Terry Snow said he was threatened Tuesday by 10 Aristide partisans from a gang that he had seen taking direct orders from Aristide.

On Monday, they told him they were going to "kill some bad people." On Tuesday, he was told "If you don't shut up, we'll kill you," he said.

Snow, 39, from Granbury, Texas, told The Associated Press that he has asked his 20 missionaries to leave St. Marc but that he is staying though "we are fearful of the night."

Haiti's 5,000-member police force appears unable to stem the revolt, Neptune conceded Tuesday, asking for help to strengthen the force. Both he and Aristide have stopped short of asking for military intervention.
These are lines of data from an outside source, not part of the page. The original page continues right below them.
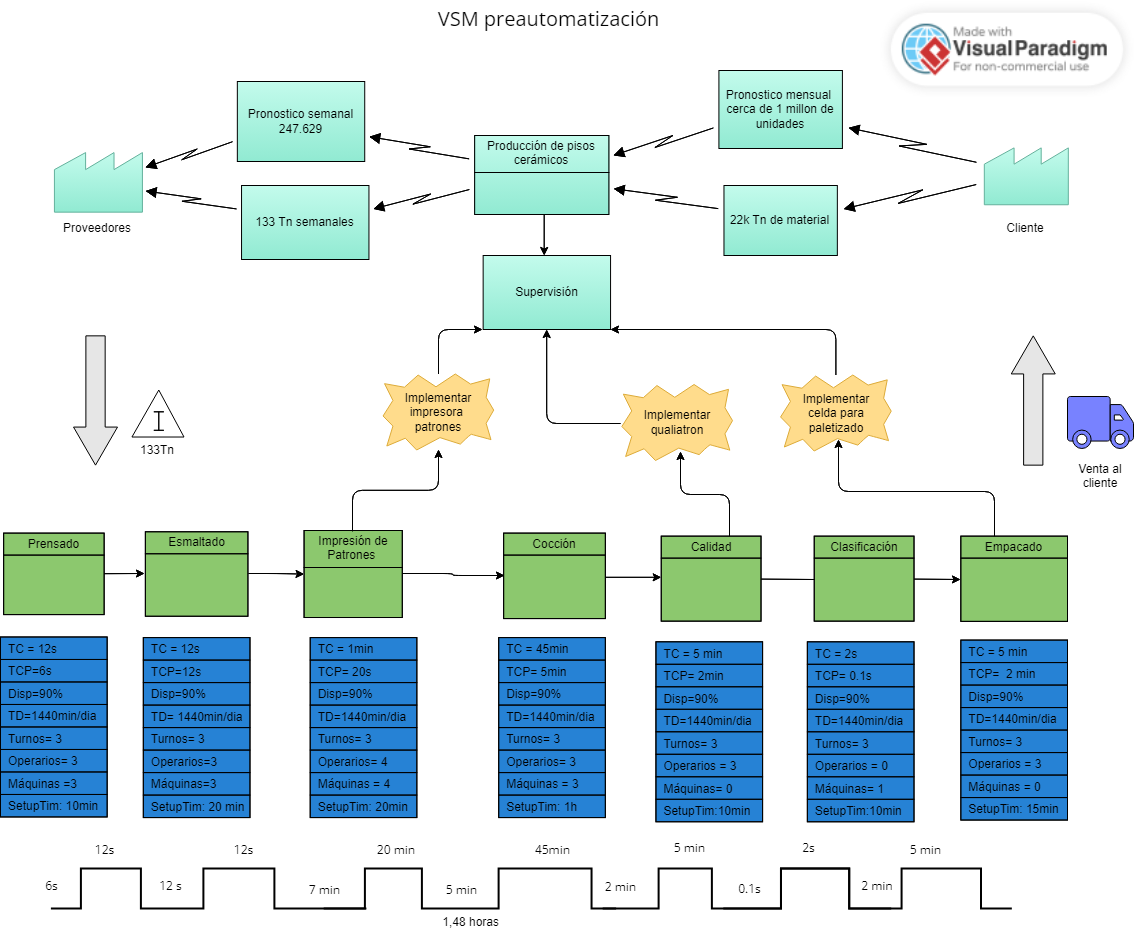
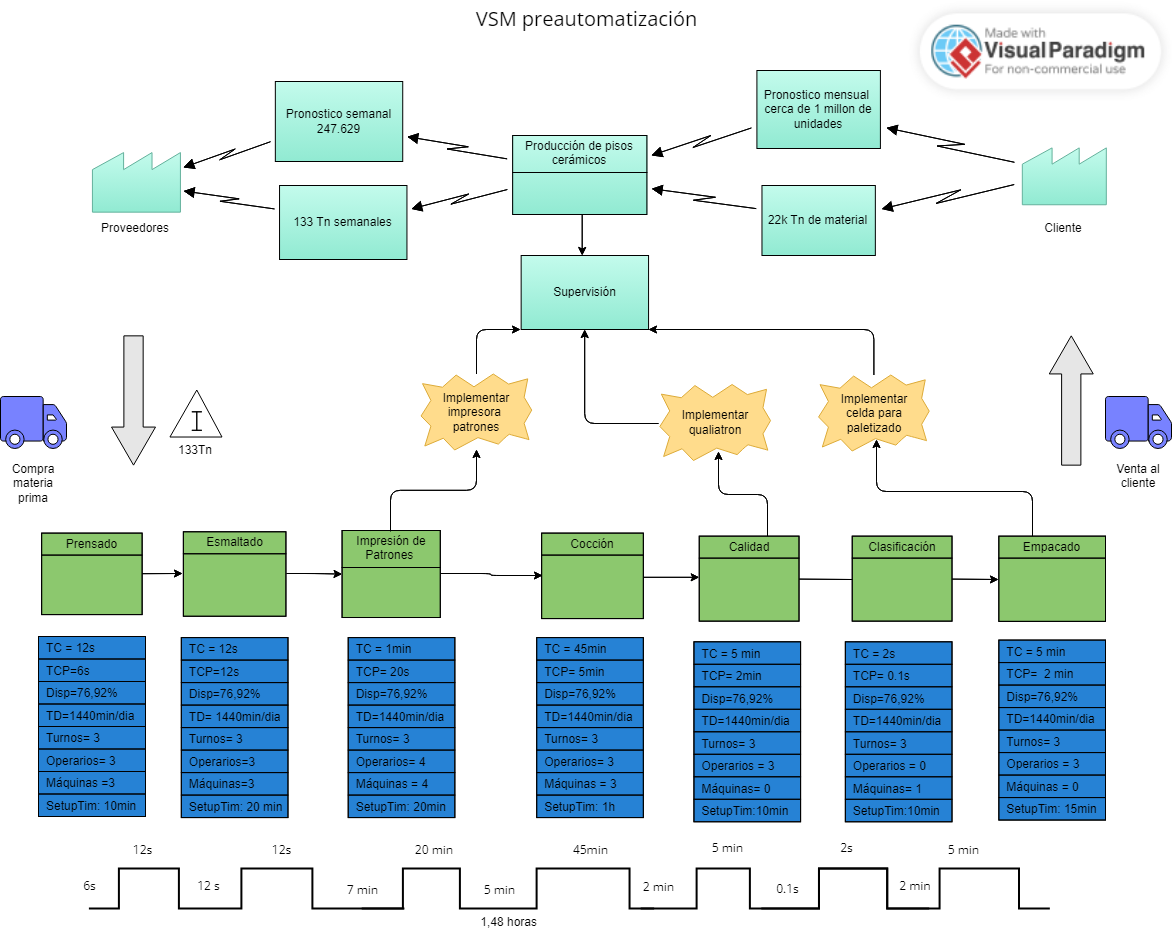
VSM Update

diff --git a/README.md b/README.md
@@ -38,7 +38,9 @@ La información correspondiente se encuentra dentro de la carpeta:
 #### 1.1.2.2 VSM pre automatizado
   ![image](https://github.com/dfcantors/Proyecto_APM/blob/main/1.%20Seccion%20de%20Producto/1.1.%20Gestion%20de%20Produccion/1.1.2.2.2.%20VSM%20pos-automatización.png)
 
-  Las etapas a automatizar se asumieron que se realizan por personal
+  Se tuvieron las siguientes consideraciones
+  - Las etapas a automatizar se asumen son hechas por personal
+  - La disponibilidad y demas tiempos se aplcian de la misma manera a los 3 productos.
Secretary of State Colin Powell said Tuesday "there is frankly no enthusiasm right now for sending in military or police forces to put down the violence."

Powell said the international community wants to see "a political solution" and only then would willing nations offer a police presence to implement such an agreement. The European Union urged both sides to come to a compromise.

Powell spoke by telephone with French Foreign Minister Dominique de Villepin, who called an emergency meeting in Paris to weigh the risks of sending peacekeepers and discuss how otherwise to help Haiti, an impoverished former colony that is home to 2,000 French citizens.

De Villepin said it would be difficult to deploy peacekeepers amid the violence. He told French TV that "an intervention force ... implies a stop to the violence, a restart to dialogue. Nothing will be possible in Haiti if there isn't a jolt."

France has 4,000 troops in its Caribbean territories of Martinique and Guadeloupe.

U.N. Secretary-General Kofi Annan said Tuesday the world body plans to "become much more actively engaged" in Haiti's crisis.